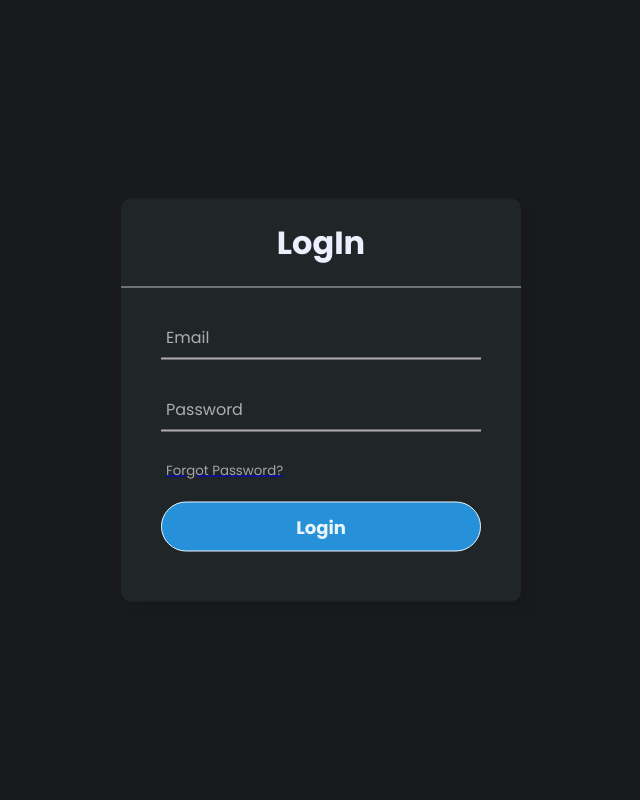
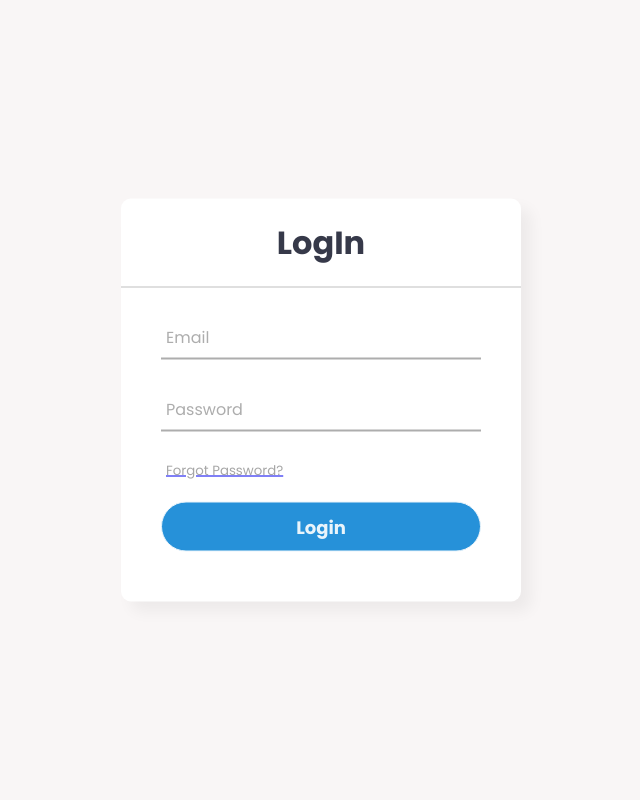
Before and after one commit to Ginx55/MaxGarage, a Django app: page / in a window 1280 px wide. Shown: the whole page, without its empty margins (319-959 px from the left). Run offline with Django 4.2, Linux system fonts and the light colour scheme.

Commit message:
updated log in

```diff
--- a/website/templates/personalTemplates/LogIn.html
+++ b/website/templates/personalTemplates/LogIn.html
@@ -44,11 +44,11 @@
         --padding-1: 1.2rem;
 
         /*color-schemes*/
-        --color-background: #181a1e;
-        --color-white: #202528;
-        --color-dark: #edeffd;
-        --color-dark-variant: #a3bdcc;
-        --color-light: rgba(0, 0, 0, 0.4);
+        --color-background: #f9f6f6;
+        --color-white: #fff;
+        --color-dark: #363949;
+        --color-dark-variant: #677483;
+        --color-light: rgba(132, 139, 200, 0.18);
         --box-shadow: 0 2rem 3rem var(--color-light);
       }
 
```
Also changed, not shown: website/templates/personalTemplates/ForgotPassword.html (+5 -5 lines), db.sqlite3.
________________
- [AIM OF THE EXERCISE] Return all the records exactly, excluding images.

- [EXERCISE RESPONSE]
Before and after one commit to Ginx55/MaxGarage, a Django app: page / in a window 1280 px wide. Shown: the whole page, without its empty margins (319-959 px from the left). Run offline with Django 4.2, Linux system fonts and the light colour scheme.

Commit message:
updated log in

```diff
--- a/website/templates/personalTemplates/LogIn.html
+++ b/website/templates/personalTemplates/LogIn.html
@@ -44,11 +44,11 @@
         --padding-1: 1.2rem;
 
         /*color-schemes*/
-        --color-background: #181a1e;
-        --color-white: #202528;
-        --color-dark: #edeffd;
-        --color-dark-variant: #a3bdcc;
-        --color-light: rgba(0, 0, 0, 0.4);
+        --color-background: #f9f6f6;
+        --color-white: #fff;
+        --color-dark: #363949;
+        --color-dark-variant: #677483;
+        --color-light: rgba(132, 139, 200, 0.18);
         --box-shadow: 0 2rem 3rem var(--color-light);
       }
 
```
Also changed, not shown: website/templates/personalTemplates/ForgotPassword.html (+5 -5 lines), db.sqlite3.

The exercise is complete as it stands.